Say you're receiving $1,680 per year in matching contributions. If you're earning, say, an 8% average annual return on your investments, that $1,680 per year can amount to nearly $290,000 over 35 years -- and that's not even including your own 401(k) contributions.
In 2021, the maximum amount you can contribute to your 401(k) is $19,500 per year (plus an additional $6,500 per year for those age 50 or older). If you can afford it, maxing out your 401(k) contributions can put you on the fast track to becoming a millionaire.
Say you're investing $19,500 per year in your 401(k). That comes out to around $1,625 per month. If you're earning a modest 8% average annual rate of return on your investments, you'd reach $1 million in savings within roughly 22 years. In 30 years, you'd have more than $2.2 million accumulated.
If you're aiming to retire by age 60, your best bet is to ramp up your savings rate. The more you can sock away each month, the easier it will be to reach your goal.
Not everyone can afford to max out their 401(k), and that's OK. But it's still important to try to increase the amount you're saving on a consistent basis.
You don't need to boost your savings significantly to see a major difference, either. In fact, according to research from Fidelity Investments, a 35-year-old earning $60,000 per year can save an additional $85,000 by age 67 simply by increasing his or her savings rate by just 1%.
Saving money is tough, but small changes can make it a little easier. By trying to save just a little more every month, you can gradually get closer to your goal. Over time, those small adjustments can make a bigger difference than you may think.
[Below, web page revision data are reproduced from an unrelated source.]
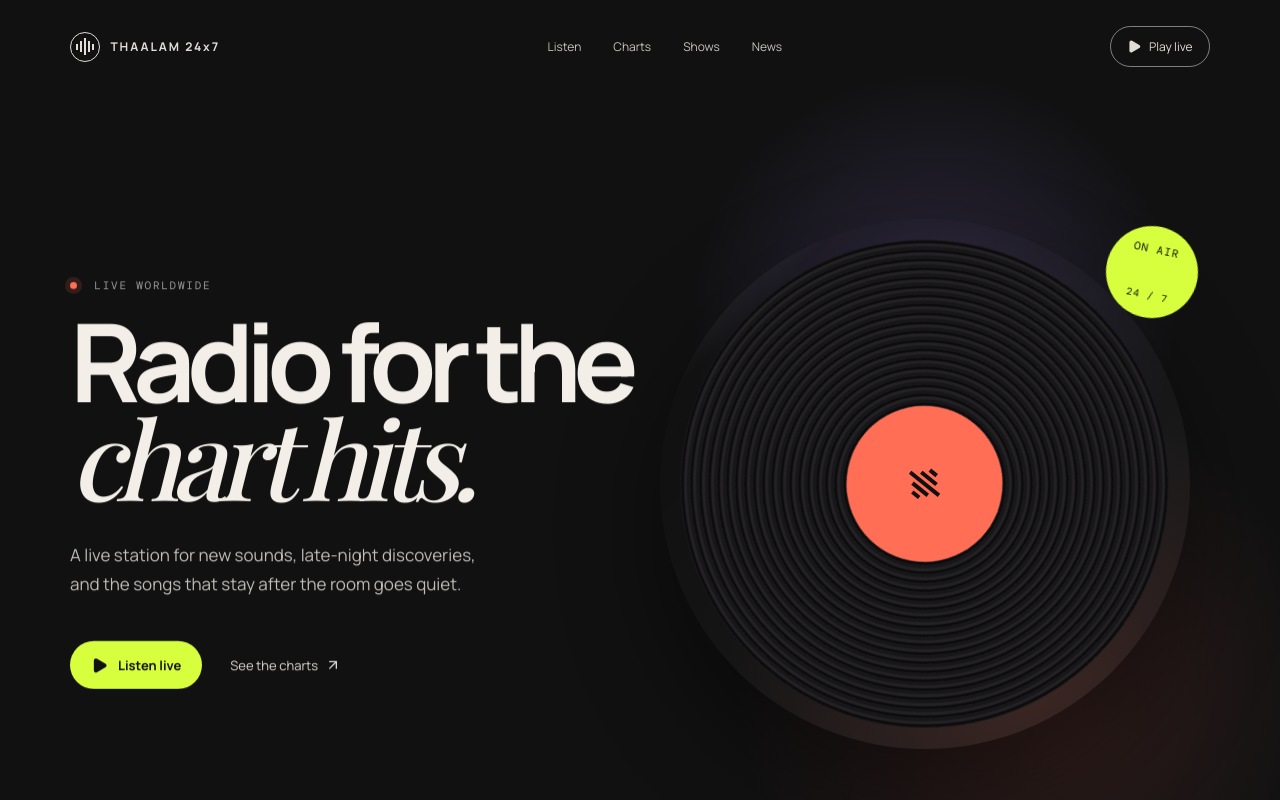
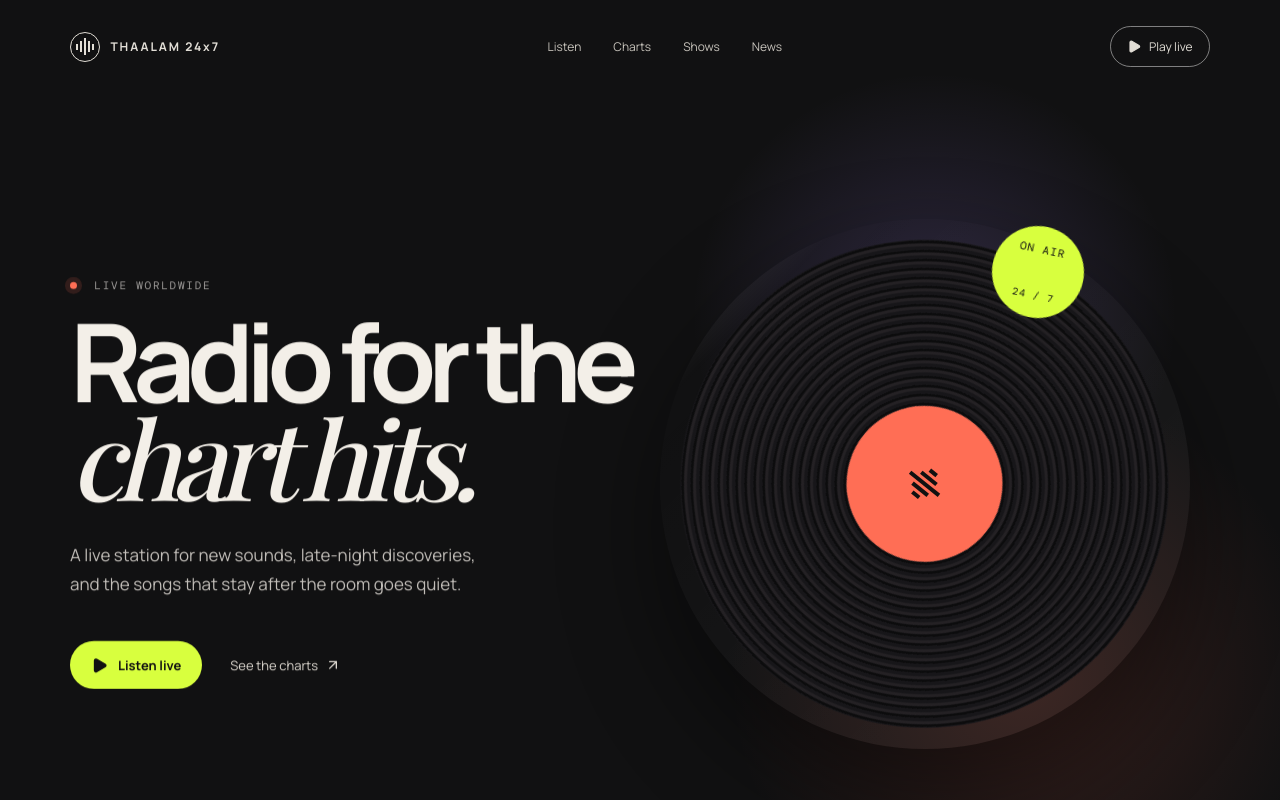
Before and after one commit to akashas123/Thaalam-Live, a React (Vite) app: page / in a window 1280 px wide. Shown: the top 800 px of the page. Built offline with nearby package versions, Linux system fonts and the light colour scheme; no server answers; a web font is replaced by a local one.

Commit message:
Align desktop on-air badge with disc

```diff
--- a/src/styles.css
+++ b/src/styles.css
@@ -138,6 +138,10 @@ h1,h2,h3,p { margin-top:0; } h1 { font-size:clamp(4.5rem, 8.5vw, 9.7rem); line-h
 
 .player-art img { position:absolute; inset:0; display:block; }
 
+@media (min-width:801px) {
+  .hero-sticker { right:22%; top:12%; }
+}
+
 /* The disc label pulses like a compact live equalizer. */
 .disc-logo-bars i {
   transform-origin: center;
```
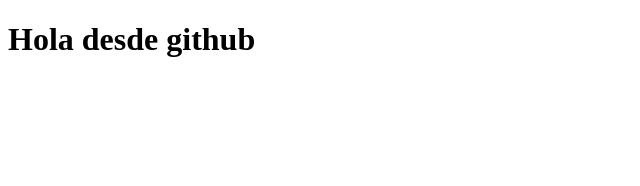
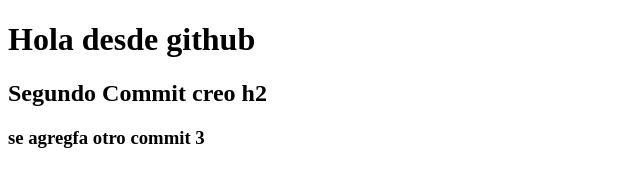
Before and after one commit to Mforgioni/clase-code-git, a plain HTML site: page index.html in a window 1280 px wide. Shown: the whole page, without its empty margins (0-640 px from the left). Drawn offline with Linux system fonts and the light colour scheme.

Commit message:
se gregrefa otro commit y h3

```diff
--- a/index.html
+++ b/index.html
@@ -7,5 +7,7 @@
 </head>
 <body>
     <h1>Hola desde github</h1>
+    <h2>Segundo Commit creo h2</h2>
+    <h3>se agregfa otro commit 3</h3>
 </body>
 </html>
```
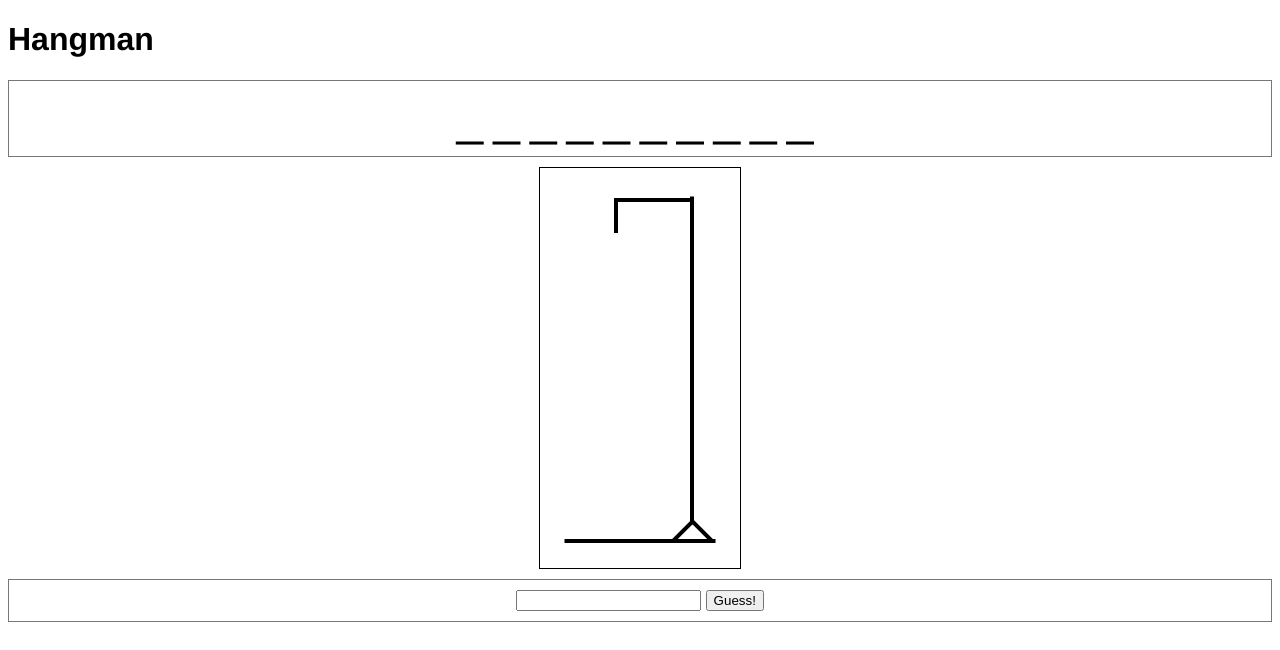
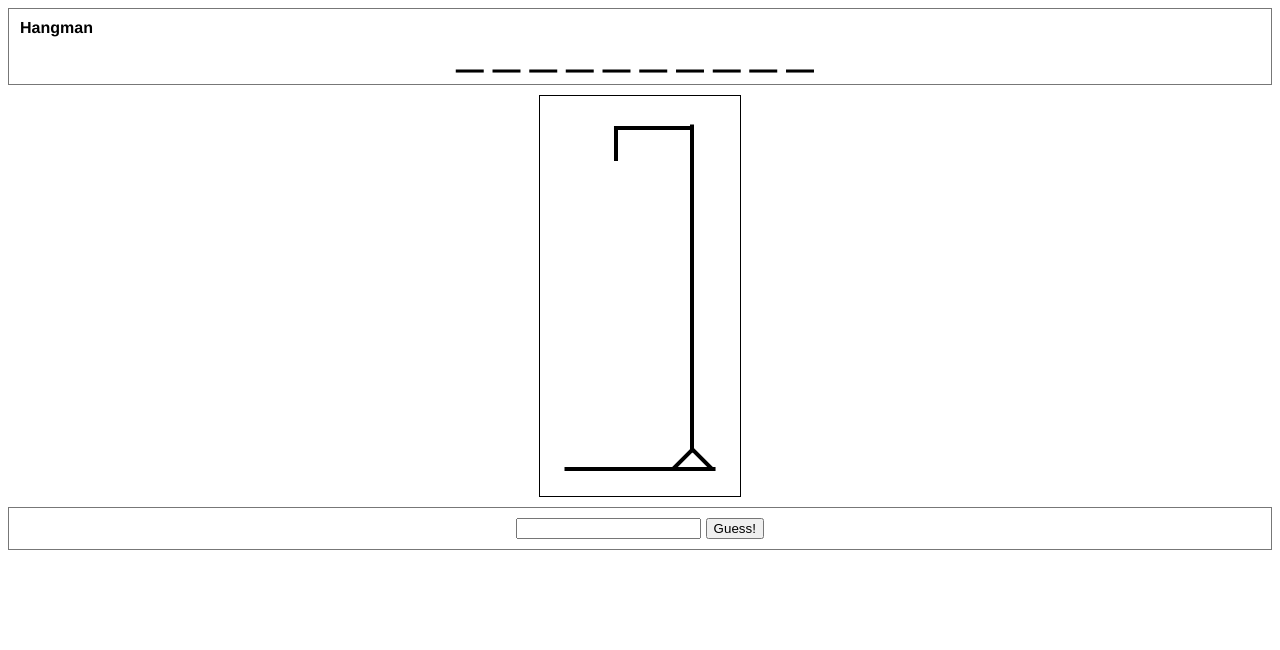
Before and after one commit to tiy-dallas-fee-crash-courses/building-hangman-2016-may-31, a plain HTML site: page complete/index.html in a window 1280 px wide. Drawn offline with Linux system fonts and the light colour scheme.

Commit message:
shrinking hangman to give me more vertical space

```diff
--- a/complete/style.css
+++ b/complete/style.css
@@ -1,5 +1,11 @@
 body {
   font-family: Helvetica, sans-serif;
+}
+
+h1 {
+  font-size: 1em;
+  left: 20px;
+  position: absolute;
 }
 
 #word-display {
```
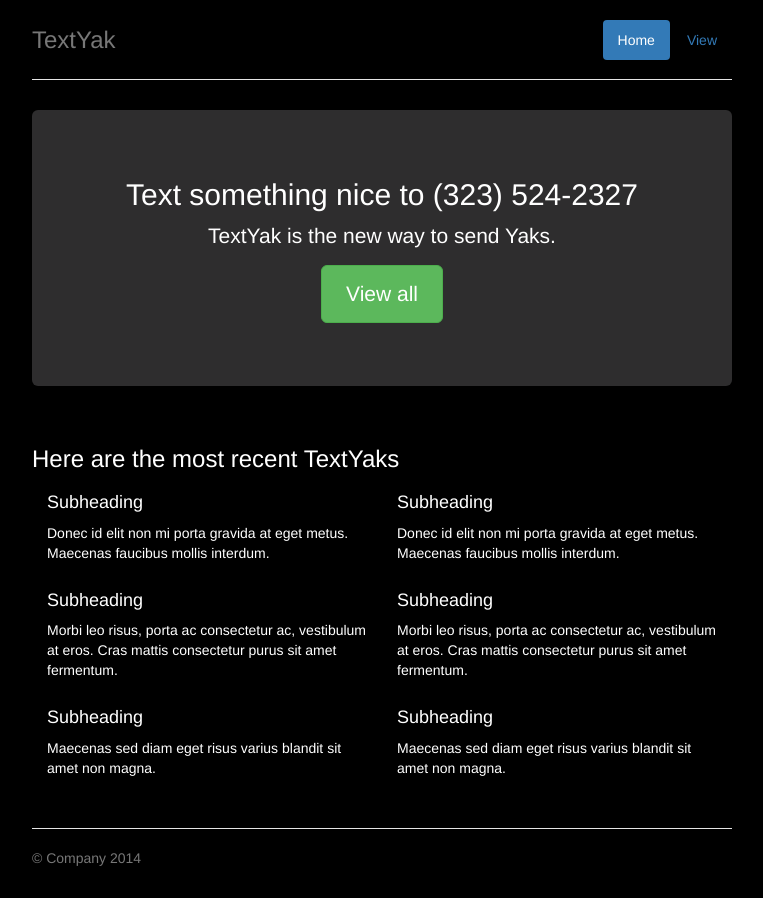
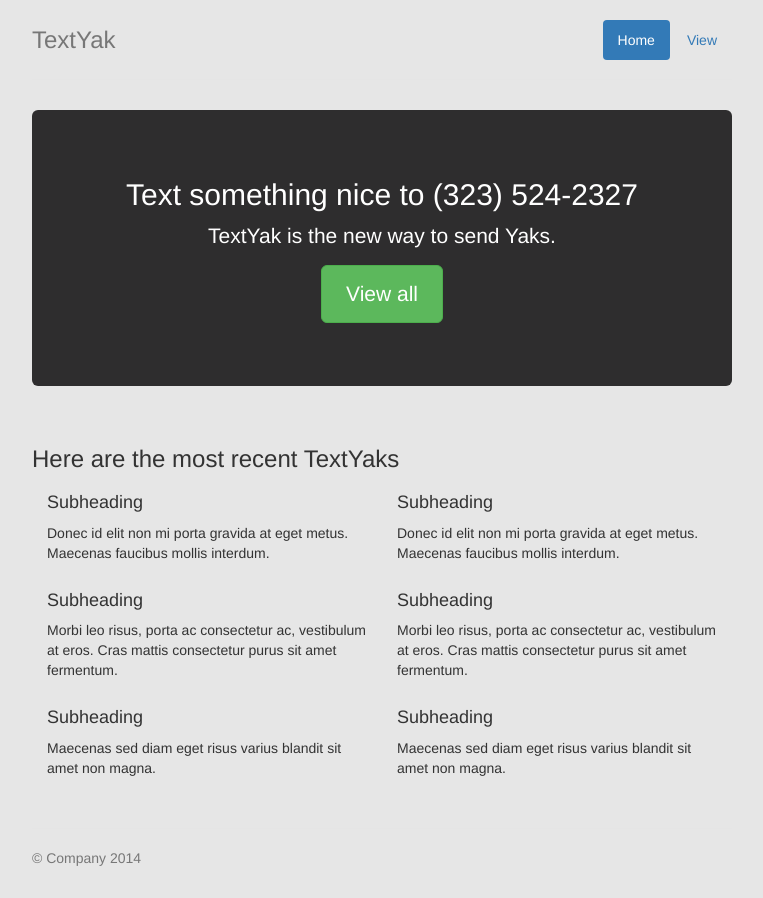
Before and after one commit to michaelrbock/textyak, a Python web app: template templates/index.html in a window 1280 px wide. Shown: the whole page, without its empty margins (258-1021 px from the left). Run offline with Jinja, Linux system fonts and the light colour scheme; the template is opened without the code that fills it, so the values that code supplies are empty; some libraries are stand-ins or nearby versions.

Commit message:
frontend updates

```diff
--- a/static/main.css
+++ b/static/main.css
@@ -1,6 +1,5 @@
 body {
-    background-color: black;
-    color: white;
+    background-color: #E6E6E6;
     padding-top: 50px;
 }
 .hero {
@@ -11,6 +10,10 @@ body {
 body {
   padding-top: 20px;
   padding-bottom: 20px;
+}
+
+hr {
+    border-top: 1px solid black;
 }
 
 /* Everything but the jumbotron gets side spacing for mobile first views */
@@ -55,6 +58,7 @@ body {
   text-align: center;
   border-bottom: 1px solid #e5e5e5;
   background-color: #2E2D2E;
+  color: white;
 }
 .jumbotron .btn {
   padding: 14px 24px;
--- a/templates/index.html
+++ b/templates/index.html
@@ -8,7 +8,7 @@
           <li role="presentation"><a href="/view">View</a></li>
         </ul>
       </nav>
-      <h3 class="text-muted">TextYak</h3>
+      <h3 class="text-muted"><a href="/" style="text-decoration: none; color: #777;">TextYak</a></h3>
     </div>
 
     <div class="jumbotron">
--- a/templates/view.html
+++ b/templates/view.html
@@ -8,7 +8,7 @@
           <li role="presentation" class="active"><a href="/view">View</a></li>
         </ul>
       </nav>
-      <h3 class="text-muted">TextYak</h3>
+      <h3 class="text-muted"><a href="/" style="text-decoration: none; color: #777;">TextYak</a></h3>
     </div>
 
     <div class="row marketing" id="filter-results">
@@ -16,7 +16,7 @@
       <script type="text/handlebars" id="filter-template">
         <div class="col-md-3">
           <form action="" class="filter" id="{{'{{type}}'}}">
-            <select style="min-width: 93px; max-width: 100px">
+            <select style="min-width: 95px; max-width: 95px">
               <option selected="selected" disabled="disabled" value="0">{{'{{type}}'}}</option>
               {{'{{#each values}}'}}
                 <option>{{'{{this}}'}}</option>
```
Also changed, not shown: static/view.js (+20 -2 lines).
Retiring a millionaire isn't easy, and it's even more challenging if you plan to retire by age 60. It is possible, though. By making the most of your 401(k), you can give yourself the best chance of retiring a millionaire.